Diving deeper into the regulatory body’s concerns, the spotlight shines on how Stoner Cats 2 LLC advertised its digital collectibles. The company hinted at the NFTs appreciating in value, luring buyers with the allure of possible future sales. Additionally, a resale clause allowed the company to pocket 2.5% from each subsequent sale. The sales data is staggering: over 10,000 NFTs, with a price tag of $800 apiece, made their way into buyers’ digital wallets. With the revenue, the company financed the creation of its animated series. The subsequent sales of these tokens in the secondary market amounted to a value that crossed the $20 million threshold.
However, the verdict from the SEC isn’t without its detractors, even internally. Commissioners Hester Peirce and Mark Uyeda diverge from the official stance, framing the sales as something more benign: fan crowdfunding. This form of raising funds, they argue, is a widespread tactic amongst entertainers. These commissioners are calling for clear rules of the game, pressing the SEC to offer lucid guidelines instead of clamping down on emerging NFT projects.
The duo also casts a glance back in time, highlighting a comparable scenario. They reference the 1970s Star Wars promotional wave when Kenner, a toymaker, hawked certificates that promised future toys, sweetened with a chance to enter the Star Wars fandom. The implication? If the SEC had been wielding its regulatory hammer with an even hand, they might have stepped in during this Star Wars initiative.
The ripple of disapproval extends beyond the SEC’s walls. Well-known crypto commentator, Crypto Tea, took to YouTube to share her two cents. In her view, Stoner Cats leveraged the raised funds appropriately, funneling them into their series production. Recounting her own buying experience, she stated her purchase was driven by enjoyment and a nod of support, devoid of profit expectations.
Rising NFT Scams Alarm Digital Art Buyers
Digital art enthusiasts are treading with caution as NFT scams surge. Recently, multiple deceptive practices have come to light. Among these is the “rug-pull” tactic where, after successful sales, creators pull their art pieces from the market. This abrupt move renders the buyer’s tokens valueless. Another alarming scheme involves “phishing,” where attackers deceitfully obtain private keys or wallet details from unsuspecting victims on sham platforms.

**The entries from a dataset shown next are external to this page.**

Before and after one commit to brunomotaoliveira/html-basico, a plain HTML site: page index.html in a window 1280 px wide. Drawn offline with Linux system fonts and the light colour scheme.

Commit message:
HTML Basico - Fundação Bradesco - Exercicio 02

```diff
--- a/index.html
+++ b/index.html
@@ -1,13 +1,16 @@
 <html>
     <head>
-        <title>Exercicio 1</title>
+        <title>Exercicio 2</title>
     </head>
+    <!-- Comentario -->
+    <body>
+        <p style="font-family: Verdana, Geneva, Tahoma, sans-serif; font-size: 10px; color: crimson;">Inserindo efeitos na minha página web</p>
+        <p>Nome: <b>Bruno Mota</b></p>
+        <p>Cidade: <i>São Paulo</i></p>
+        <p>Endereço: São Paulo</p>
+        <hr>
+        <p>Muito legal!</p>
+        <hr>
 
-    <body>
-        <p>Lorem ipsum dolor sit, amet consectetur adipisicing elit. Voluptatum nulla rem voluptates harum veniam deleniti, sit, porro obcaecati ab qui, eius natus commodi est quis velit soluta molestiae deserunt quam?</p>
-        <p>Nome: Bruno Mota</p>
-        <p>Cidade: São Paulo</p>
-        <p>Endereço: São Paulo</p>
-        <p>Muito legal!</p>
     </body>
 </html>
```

In a deceptive bait strategy, con artists make appealing high bids to grab a seller’s attention, only to retract these bids shortly after. “Pump-and-dump” schemes are also gaining traction. Here, organized groups artificially inflate an NFT’s price through exaggerated promotion. They subsequently flood the market with sales, causing prices to plummet and resulting in significant losses for unsuspecting purchasers. Additionally, the sale of counterfeit NFTs is rampant. These imitations, often exploiting renowned artists’ reputations, are passed off as genuine.

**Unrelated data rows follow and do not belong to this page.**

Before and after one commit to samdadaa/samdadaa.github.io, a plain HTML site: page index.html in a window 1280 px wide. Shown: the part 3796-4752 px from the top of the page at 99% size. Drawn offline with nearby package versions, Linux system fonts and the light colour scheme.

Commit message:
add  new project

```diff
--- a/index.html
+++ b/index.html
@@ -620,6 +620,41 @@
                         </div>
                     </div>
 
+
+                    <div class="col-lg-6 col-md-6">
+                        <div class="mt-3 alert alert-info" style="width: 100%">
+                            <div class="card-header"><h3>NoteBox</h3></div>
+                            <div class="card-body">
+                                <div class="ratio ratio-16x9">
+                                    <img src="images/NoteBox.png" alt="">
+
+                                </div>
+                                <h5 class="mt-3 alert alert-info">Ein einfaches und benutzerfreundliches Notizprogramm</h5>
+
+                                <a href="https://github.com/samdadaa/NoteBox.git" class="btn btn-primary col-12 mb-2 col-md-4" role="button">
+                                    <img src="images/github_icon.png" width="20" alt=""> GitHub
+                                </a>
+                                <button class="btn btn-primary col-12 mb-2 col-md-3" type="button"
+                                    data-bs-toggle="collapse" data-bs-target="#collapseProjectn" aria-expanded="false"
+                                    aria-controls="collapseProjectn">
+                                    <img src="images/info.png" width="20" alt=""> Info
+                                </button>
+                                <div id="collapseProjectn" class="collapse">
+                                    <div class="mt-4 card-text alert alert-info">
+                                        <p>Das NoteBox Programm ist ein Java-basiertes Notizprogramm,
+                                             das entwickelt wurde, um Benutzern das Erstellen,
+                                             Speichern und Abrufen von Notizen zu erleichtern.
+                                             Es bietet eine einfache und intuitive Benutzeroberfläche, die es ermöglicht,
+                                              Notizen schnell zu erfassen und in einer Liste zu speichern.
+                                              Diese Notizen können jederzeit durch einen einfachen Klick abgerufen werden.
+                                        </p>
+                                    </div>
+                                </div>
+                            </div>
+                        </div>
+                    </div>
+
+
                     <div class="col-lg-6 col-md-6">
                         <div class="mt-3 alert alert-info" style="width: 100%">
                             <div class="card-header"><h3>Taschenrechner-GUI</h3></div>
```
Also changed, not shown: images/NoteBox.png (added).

As the NFT landscape evolves, potential buyers are urged to be vigilant and conduct due diligence to safeguard their investments.